“That’s inaccurate. That’s inaccurate. State facts. State facts,” O’Brien said about the numbers, adding, “I know them, because I negotiate the contract.”
Mullin, undeterred, pressed on.
“I say one thing to you: What do you bring for that salary?” Mullin said. “… What job have you created? One job.”
Here, the exchange devolved into angry crosstalk. Mullin accused O’Brien of “sucking” money out of people’s paychecks and “forcing them to pay dues.”
O’Brien tried to interject to say Teamsters did not force members to pay dues, before declaring, “You’re out of line.”
Thrusting his finger at the witness panel, Mullin told O’Brien to shut his mouth because he didn’t know what he was talking about, which prompted O’Brien to mock Mullin for his “tough guy” act. In the background, Sanders repeatedly banged his chairman’s gavel in vain.
After some order had been restored, O’Brien proceeded to answer the question about his salary. The peace didn’t last long.
“I bet you I work more hours than you do,” O’Brien said. “Twice as many hours.”
“Sir, you don’t know what hard work is,” Mullin snapped back. “You want to follow my schedule?”
“I’d do it in a minute,” O’Brien said.

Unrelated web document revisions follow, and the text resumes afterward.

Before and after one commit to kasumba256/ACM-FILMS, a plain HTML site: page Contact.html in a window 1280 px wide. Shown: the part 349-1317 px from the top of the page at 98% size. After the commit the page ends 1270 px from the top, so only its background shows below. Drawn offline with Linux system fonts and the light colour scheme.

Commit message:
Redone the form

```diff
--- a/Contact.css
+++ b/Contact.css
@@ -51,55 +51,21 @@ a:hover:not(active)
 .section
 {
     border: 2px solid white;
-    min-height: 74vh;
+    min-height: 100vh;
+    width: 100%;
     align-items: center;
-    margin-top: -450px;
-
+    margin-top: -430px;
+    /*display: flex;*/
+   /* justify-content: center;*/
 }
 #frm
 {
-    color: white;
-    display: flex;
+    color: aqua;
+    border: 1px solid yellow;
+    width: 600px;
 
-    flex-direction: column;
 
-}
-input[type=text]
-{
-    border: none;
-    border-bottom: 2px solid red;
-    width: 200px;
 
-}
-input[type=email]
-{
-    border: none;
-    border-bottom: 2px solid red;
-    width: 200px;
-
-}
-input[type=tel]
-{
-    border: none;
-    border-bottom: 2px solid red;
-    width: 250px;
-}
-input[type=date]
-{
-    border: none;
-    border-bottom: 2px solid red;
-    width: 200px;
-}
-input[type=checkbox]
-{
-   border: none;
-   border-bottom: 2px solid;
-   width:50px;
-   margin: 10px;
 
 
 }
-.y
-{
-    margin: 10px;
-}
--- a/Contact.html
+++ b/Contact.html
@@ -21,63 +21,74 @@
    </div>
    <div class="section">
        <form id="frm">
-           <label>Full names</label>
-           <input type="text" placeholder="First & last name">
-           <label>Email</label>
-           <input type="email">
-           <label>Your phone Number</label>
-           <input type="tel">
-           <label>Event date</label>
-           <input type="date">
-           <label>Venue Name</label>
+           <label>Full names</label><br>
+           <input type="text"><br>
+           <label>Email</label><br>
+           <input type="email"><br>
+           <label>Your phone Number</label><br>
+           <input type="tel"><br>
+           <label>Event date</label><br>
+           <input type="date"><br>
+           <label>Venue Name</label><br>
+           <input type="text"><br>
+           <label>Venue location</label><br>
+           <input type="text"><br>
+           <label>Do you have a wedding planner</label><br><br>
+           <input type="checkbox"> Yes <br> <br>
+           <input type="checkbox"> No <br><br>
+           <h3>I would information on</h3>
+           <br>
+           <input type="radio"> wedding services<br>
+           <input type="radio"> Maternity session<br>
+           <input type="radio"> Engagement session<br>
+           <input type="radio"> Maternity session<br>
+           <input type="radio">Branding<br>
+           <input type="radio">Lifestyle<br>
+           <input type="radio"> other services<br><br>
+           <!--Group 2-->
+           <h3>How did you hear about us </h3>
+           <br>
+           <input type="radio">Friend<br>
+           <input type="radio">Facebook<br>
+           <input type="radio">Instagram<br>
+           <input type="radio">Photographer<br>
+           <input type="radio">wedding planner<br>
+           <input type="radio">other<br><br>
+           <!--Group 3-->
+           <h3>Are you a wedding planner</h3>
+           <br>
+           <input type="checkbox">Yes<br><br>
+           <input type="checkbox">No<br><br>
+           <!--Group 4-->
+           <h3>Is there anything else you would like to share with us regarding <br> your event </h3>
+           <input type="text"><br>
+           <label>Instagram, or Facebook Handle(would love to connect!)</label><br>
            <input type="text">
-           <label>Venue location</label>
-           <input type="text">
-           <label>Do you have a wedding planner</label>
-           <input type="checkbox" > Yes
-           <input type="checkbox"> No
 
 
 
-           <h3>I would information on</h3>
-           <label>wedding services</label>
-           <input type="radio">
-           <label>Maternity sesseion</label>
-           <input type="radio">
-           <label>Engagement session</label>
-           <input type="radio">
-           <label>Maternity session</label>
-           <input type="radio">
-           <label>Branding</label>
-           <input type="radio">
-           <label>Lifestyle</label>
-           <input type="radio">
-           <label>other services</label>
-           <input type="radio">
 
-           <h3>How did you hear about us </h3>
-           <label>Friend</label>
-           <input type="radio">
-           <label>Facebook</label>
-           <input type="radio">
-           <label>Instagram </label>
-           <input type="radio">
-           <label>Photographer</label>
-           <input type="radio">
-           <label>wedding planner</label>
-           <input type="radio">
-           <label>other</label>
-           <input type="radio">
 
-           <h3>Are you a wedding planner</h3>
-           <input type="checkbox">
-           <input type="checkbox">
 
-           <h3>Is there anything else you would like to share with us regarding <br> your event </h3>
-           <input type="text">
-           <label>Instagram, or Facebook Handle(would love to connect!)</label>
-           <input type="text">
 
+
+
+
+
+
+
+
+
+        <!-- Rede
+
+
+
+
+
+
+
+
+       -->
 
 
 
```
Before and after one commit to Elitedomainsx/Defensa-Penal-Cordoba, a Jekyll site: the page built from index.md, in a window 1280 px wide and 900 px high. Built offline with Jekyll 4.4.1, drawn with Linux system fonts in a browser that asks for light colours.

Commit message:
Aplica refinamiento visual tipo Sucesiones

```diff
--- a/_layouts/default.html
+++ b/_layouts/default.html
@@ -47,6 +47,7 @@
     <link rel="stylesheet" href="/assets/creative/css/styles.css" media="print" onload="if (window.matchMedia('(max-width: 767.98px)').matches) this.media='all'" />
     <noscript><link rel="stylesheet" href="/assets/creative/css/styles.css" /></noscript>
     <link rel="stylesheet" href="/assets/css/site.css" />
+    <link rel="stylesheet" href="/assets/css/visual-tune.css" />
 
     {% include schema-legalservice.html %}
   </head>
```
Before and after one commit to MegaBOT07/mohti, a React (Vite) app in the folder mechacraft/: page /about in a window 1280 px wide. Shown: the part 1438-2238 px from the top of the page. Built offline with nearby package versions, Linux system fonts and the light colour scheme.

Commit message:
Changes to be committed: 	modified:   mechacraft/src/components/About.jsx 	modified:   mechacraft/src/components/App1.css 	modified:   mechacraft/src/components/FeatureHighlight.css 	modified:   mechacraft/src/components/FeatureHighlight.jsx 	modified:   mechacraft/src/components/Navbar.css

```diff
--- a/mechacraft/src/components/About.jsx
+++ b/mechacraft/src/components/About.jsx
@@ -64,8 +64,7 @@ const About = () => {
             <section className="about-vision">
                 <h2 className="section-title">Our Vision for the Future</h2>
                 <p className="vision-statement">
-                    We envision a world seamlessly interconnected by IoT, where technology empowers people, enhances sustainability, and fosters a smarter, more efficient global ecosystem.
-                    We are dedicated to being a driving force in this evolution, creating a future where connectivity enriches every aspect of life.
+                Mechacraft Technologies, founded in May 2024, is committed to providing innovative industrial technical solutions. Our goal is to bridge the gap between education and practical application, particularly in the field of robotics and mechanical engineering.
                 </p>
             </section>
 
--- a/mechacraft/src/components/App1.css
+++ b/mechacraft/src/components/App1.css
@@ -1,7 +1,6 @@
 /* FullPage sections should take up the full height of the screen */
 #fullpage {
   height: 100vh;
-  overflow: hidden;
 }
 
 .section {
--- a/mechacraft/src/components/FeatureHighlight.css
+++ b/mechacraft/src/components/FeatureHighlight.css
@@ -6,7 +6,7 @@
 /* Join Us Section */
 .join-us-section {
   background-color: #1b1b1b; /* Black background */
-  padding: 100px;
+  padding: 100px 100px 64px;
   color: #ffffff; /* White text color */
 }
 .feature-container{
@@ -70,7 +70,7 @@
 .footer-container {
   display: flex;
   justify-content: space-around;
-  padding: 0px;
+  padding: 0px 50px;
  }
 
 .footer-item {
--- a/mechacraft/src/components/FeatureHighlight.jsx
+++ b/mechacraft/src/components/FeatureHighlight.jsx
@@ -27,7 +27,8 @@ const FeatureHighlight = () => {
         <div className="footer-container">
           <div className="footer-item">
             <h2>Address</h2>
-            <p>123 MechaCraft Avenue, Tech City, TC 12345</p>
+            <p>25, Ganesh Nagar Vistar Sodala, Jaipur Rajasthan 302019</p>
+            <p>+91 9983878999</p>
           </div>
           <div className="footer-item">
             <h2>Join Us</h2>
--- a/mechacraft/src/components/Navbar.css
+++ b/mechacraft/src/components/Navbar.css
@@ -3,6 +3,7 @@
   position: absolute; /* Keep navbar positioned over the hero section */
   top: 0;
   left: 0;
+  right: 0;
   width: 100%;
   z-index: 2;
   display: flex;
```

The two then argued over the average salary of a UPS feeder truck driver before Mullin returned to his accusation that O’Brien had never created a job.
“We create opportunity because we hold — we hold greedy CEOs like yourself accountable,” O’Brien said.
“You calling me a greedy CEO?” Mullin asked.
“Oh yeah, you are,” O’Brien replied. “You want to attack my salary, I’ll attack yours. … What did you make when you owned your company?”
“When I made my company? I kept my salary down at about $50,000 a year because I invested every penny into it,” Mullin said, nodding.
“Okay, all right,” O’Brien said. He paused. “You mean you hid money?” he added.
An exasperated Mullin stopped and pointed at O’Brien again. “Hold on a second.”
“All right, we’re even. We’re even,” said O’Brien, who grinned slightly.
“You think you’re smart? You think you’re funny?” Mullin said.
Ultimately Mullin said O’Brien’s behavior at the hearing showed how union leaders tried to intimidate employees when unionizing a business.
“The issue is, if you’re really for the employee, then why are you against right to work? Why are you against private ballots?” Mullin said, adding, “I’m not anti-union, but when you don’t want to have a private ballot, that’s not intimidating?”
Mullin ran out of time shortly afterward, but the spat continued even after the hearing concluded, with O’Brien tweeting a link to a Tulsa World article that said Mullin’s reported assets had jumped from a range of $7.3 million to $29.9 million at the end of 2020 to a range of $31.6 million to $75.6 million a year later.
“A reminder to Senator Mullin (whose net worth, by the way, is over $30 million) and to all the greedy CEOs and their mouthpieces in Congress: You come after labor, we come after you,” the Teamsters account tweeted soon after that.
In a post-hearing tweet of his own, Mullin reiterated his belief that workers should be allowed to decide whether to join a union through private ballots. Along with the tweet was a video clip from the hearing that excluded his verbal sparring with O’Brien.
Mullin, who had served in the House since 2013, was elected in November to the Senate. In 2014, a congressional watchdog found that Mullin had violated House ethics rules by personally advertising for his family’s Oklahoma plumbing businesses and serving on their boards. The watchdog report also found that Mullin had earned more outside his House income than was allowed.
In 2021, after the withdrawal of U.S. troops from Afghanistan, Mullin made headlines for attempting to enter Afghanistan and reportedly threatening staffers at the U.S. Embassy in Tajikistan when they would not allow Mullin to skirt the country’s laws to do so.